“These steaks are too high.”
If you have shopped at your local grocery lately, then you know this to be true. But from a figurative perspective, the stakes of this election cycle could be the most important in generations. Aside from the matter of who will occupy the Oval Office for the next four to eight years, other key appointments are looming as well — the vacancy on the Supreme Court and several House seats that are up for grabs this fall, for instance.
Back to high stakes…
The driving force behind most free market economies is the price of goods and services. While the cost of a cut of meat can be one prime example (no pun intended), other commodities factor in as well: gas prices, interest rates when borrowing for your first home, rising cost of education, and the ever-looming storm cloud of student loan debt that follows. These also are considerations when checking the pulse of how satisfied or dissatisfied people are.
Compared to other societies, Americans are doing rather well. But compared to the America our grandparents knew, there are signs that may worry future generations. The cost of living is a huge indication of how often the “r-word” is mentioned. I endured the recessions of the early ‘70s, the ‘80s, and the late 90’s. These last eight years have seemed worse by far, especially in terms of how deep it has been felt in the old wallet.
As Christians, should we be worried?
Someone once shared with me, “Worry is interest on a debt which you may never owe.” I try to remind myself that no matter my circumstances, God is always in control of the situation. But it is our human desire to predict and control the future. That is the evidence of a character flaw and part of the DNA in mankind — his sinful nature. Worry will not only rob you of sleep; it can and will rob you of the blessings promised by God.
Let’s see what Jesus said about worry in Matthew 6:25-27:
“Therefore I tell you, do not worry about your life, what you will eat or drink; or about your body, what you will wear. Is not life more than food, and the body more than clothes? Look at the birds of the air; they do not sow or reap or store away in barns, and yet your heavenly Father feeds them. Are you not much more valuable than they? Can anyone of you by worrying add a single hour to your life?”
As a member of the body of Christ, my first obligation is to the other members. Yes, we do have a civic duty to participate in the political process, but ask yourself, “When should I place my political views above my faith?” I would argue never.

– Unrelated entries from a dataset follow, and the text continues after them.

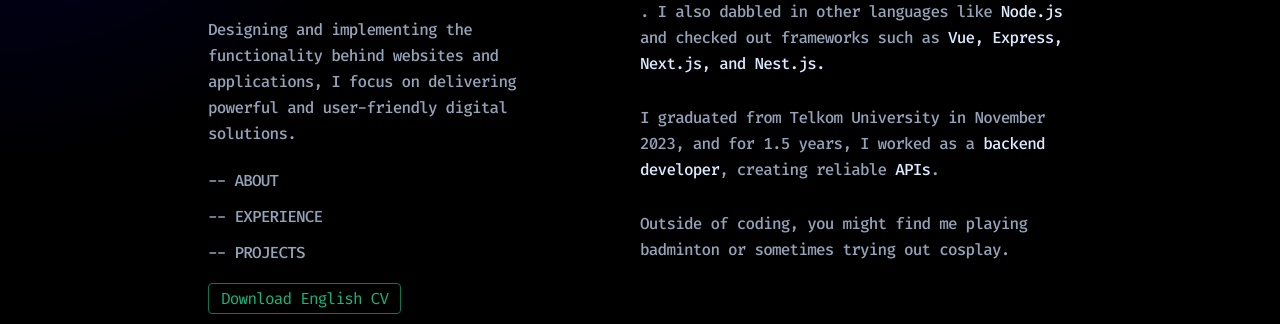
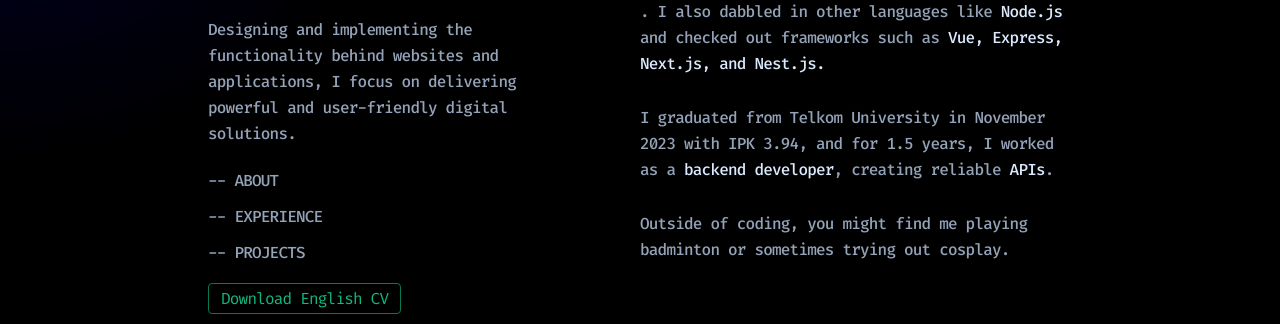
Before and after one commit to Raihanki/raihanki.github.io, a website: page index.html in a window 1280 px wide. Shown: the part 259-583 px from the top of the page. Drawn offline with Linux system fonts and the light colour scheme.

Commit message:
change about

```diff
--- a/index.html
+++ b/index.html
@@ -181,8 +181,8 @@
           <p
             class="leading-relaxed font-medium text-md text-slate-400 w-full my-7"
           >
-            I graduated from Telkom University in November 2023, and for 1.5
-            years, I worked as a
+            I graduated from Telkom University in November 2023 with IPK 3.94,
+            and for 1.5 years, I worked as a
             <span class="text-blue-100">backend developer</span>, creating
             reliable <span class="text-blue-100">APIs</span>.
           </p>
```
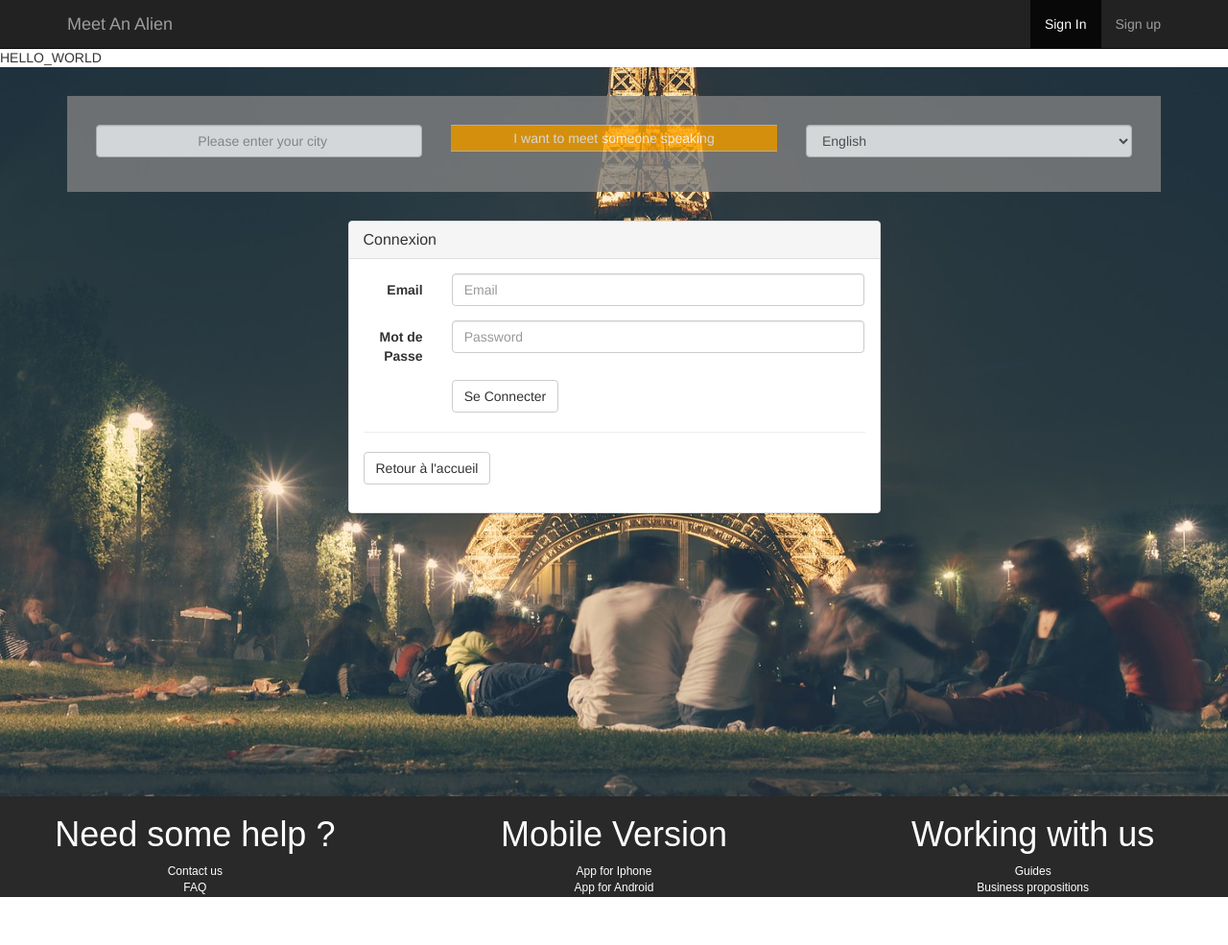
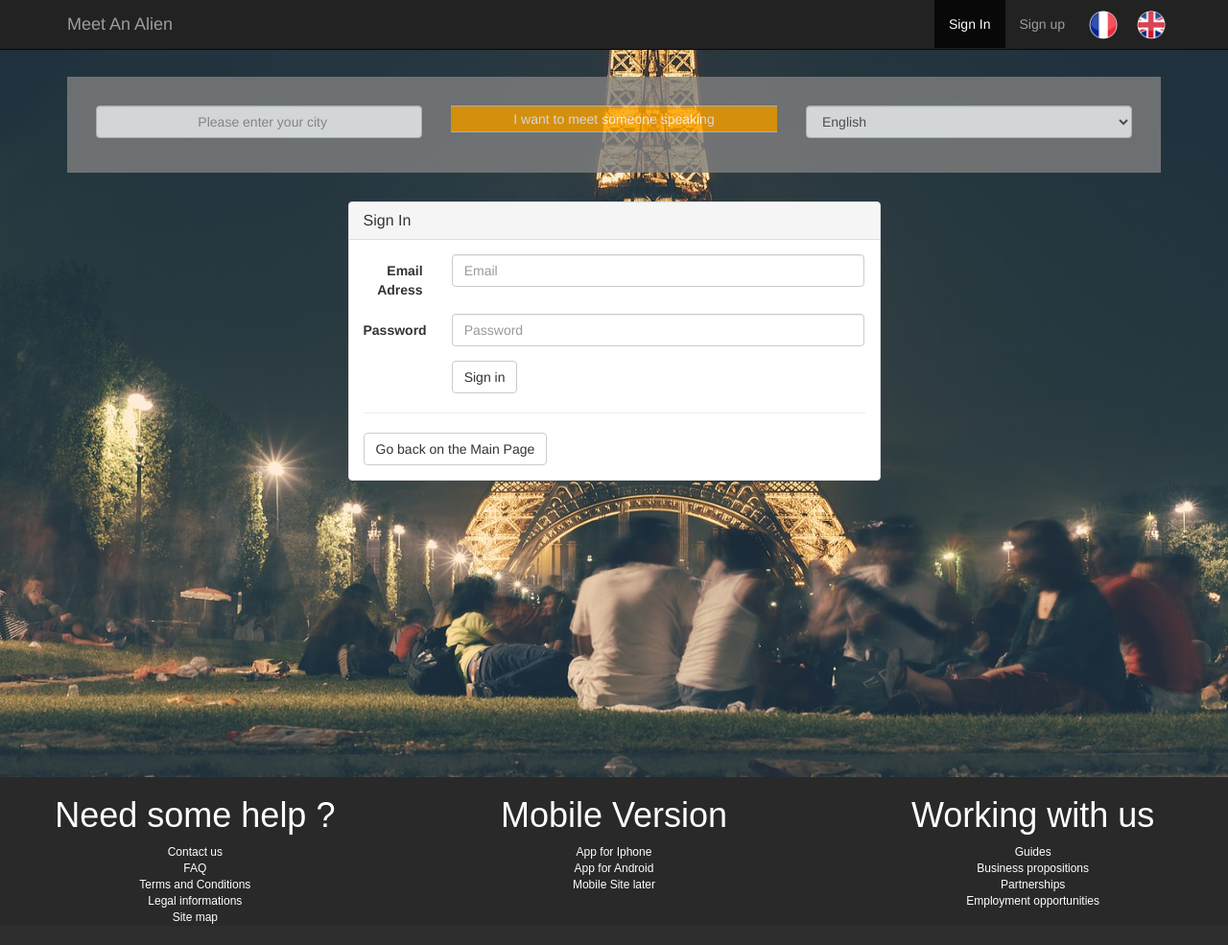
Before and after one commit to MarionCrp/Projet, a PHP site: page /index.php?page=signin in a window 1280 px wide. Shown: the whole page at 96% size. After the commit the page ends 963 px from the top, so only its background shows below. Run offline with PHP 8.4, Linux system fonts and the light colour scheme; some libraries are stand-ins or nearby versions.

Commit message:
Enregistrement de la langue dans les cookies, et redirection sur la même page lors du changement de langue

```diff
--- a/assets/css/css/style_2.css
+++ b/assets/css/css/style_2.css
@@ -97,3 +97,8 @@ body {
   color:orange;
   text-decoration: underline;
 }
+.flags{
+  width: 30px;
+  height: auto;
+  margin: -5px;
+}
--- a/autoload.php
+++ b/autoload.php
@@ -35,8 +35,16 @@ if(isset($_SESSION['user']))
 {	$id = $_SESSION['user']->id();
 	$current_user = $user_manager->getDatas($id);
 }
-/*
-if (!empty($_POST["auto_connect"]))
+
+if(isset($_GET['lang']))
+{
+	$lang = htmlspecialchars($_GET['lang']);
+	setcookie('lang', $lang, time() + 365*24*3600, null, null, false, true);
+	header:('Location: index.php');
+
+}
+
+/*if (!empty($_POST["auto_connect"]))
 {
 	setcookie('email', $connexion_email, time() + 120, null, null, false, true);
     setcookie('password', $connexion_password, time() + 120, null, null, false, true);
@@ -44,4 +52,6 @@ if (!empty($_POST["auto_connect"]))
 
 
 
+
+
 ?>
--- a/index.php
+++ b/index.php
@@ -1,8 +1,6 @@
 <?php
 
 include_once('autoload.php');
-
-echo _("HELLO_WORLD");
 ?>
 
 
@@ -34,6 +32,8 @@ echo _("HELLO_WORLD");
 
 	<body>
 
+
+	<?php if(isset($_POST['lang'])) echo $_POST['lang']; ?>
 	 <!-- ***** BARRE DE NAVIGATION ***** -->
     <nav class="navbar navbar-fixed-top navbar-inverse">
       <div class="container">
@@ -74,7 +74,12 @@ echo _("HELLO_WORLD");
 
 
 			?>
+				<li <?php if (isset($_GET['lang']) AND $_GET['lang'] == "fr_FR") echo 'class="active"'; ?>
+				><a href="index.php?page=change_locale&lang=fr_FR"><img src="assets/images/flags/french.png" alt="French" class="flags"  ></a></li>
+				<li <?php if (isset($_GET['lang']) AND $_GET['lang'] == "en_US") echo 'class="active"'; ?>
+				><a href="index.php?page=change_locale&lang=en_US"><img src="assets/images/flags/english.png" alt="English" class="flags"></a></li>
 		   </ul>
+
         </div><!-- /.nav-collapse -->
       </div><!-- /.container -->
     </nav><!-- /.navbar -->
--- a/localization.php
+++ b/localization.php
@@ -6,10 +6,11 @@ define('DEFAULT_LOCALE', 'en_US');
 
 require_once('lib/gettext/gettext.inc');
 
-$supported_locales = array('en_US');
+$supported_locales = array('en_US', 'fr_FR');
 $encoding = 'UTF-8';
 
 $locale = (isset($_GET['lang']))? $_GET['lang'] : DEFAULT_LOCALE;
+$locale = (isset($_COOKIE['lang']))? $_COOKIE['lang'] : DEFAULT_LOCALE;
 
 // gettext setup
 T_setlocale(LC_MESSAGES, $locale);
--- a/view/signin.php
+++ b/view/signin.php
@@ -20,21 +20,21 @@
 
 	  	<div class="panel panel-default">
 		 	<div class="panel-heading">
-		   		 <h3 class="panel-title">Connexion</h3>
+		   		 <h3 class="panel-title"><?php echo _('Sign In') ;?></h3>
 		  	</div>
 
 		 	<div class="panel-body">
 
 			 	<form  action="" method="post" class="form-horizontal" role="form">
 					  <div class="form-group">
-						<label for="email" class="col-sm-2 control-label">Email</label>
+						<label for="email" class="col-sm-2 control-label"><?php echo _('Email Adress') ;?></label>
 						    <div class="col-sm-10">
 						      <input type="email" class="form-control" name="email" placeholder="Email">
 						    </div>
 					  </div>
 
 					  <div class="form-group">
-					    <label for="password" class="col-sm-2 control-label">Mot de Passe</label>
+					    <label for="password" class="col-sm-2 control-label"><?php echo _('Password') ;?></label>
 						    <div class="col-sm-10">
 						      <input type="password" class="form-control" name="password" placeholder="Password">
 						    </div>
@@ -42,7 +42,7 @@
 
 					  <div class="form-group">
 						    <div class="col-sm-offset-2 col-sm-10">
-						      <button type="submit" class="btn btn-default" name="connexion">Se Connecter</button>
+						      <button type="submit" class="btn btn-default" name="connexion"><?php echo _('Sign in') ;?></button>
 						    </div>
 		 			  </div>
 
@@ -51,7 +51,7 @@
 				<hr/>
 
 				<form action="index.php" method="post">
-				<button type="submit" class="btn btn-default">Retour à l'accueil</button>
+				<button type="submit" class="btn btn-default"><?php echo _('Go back on the Main Page') ;?></button>
 				</form>
 
 
```
Also changed, not shown: view/change_locale.php (added, +10 -0 lines), assets/images/flags/english.png (added), assets/images/flags/french.png (added), 3 other files.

So, when a politician, or anyone for that matter, tries to sell you on the price of worry, hold on to your trust in God’s promises… and your wallet.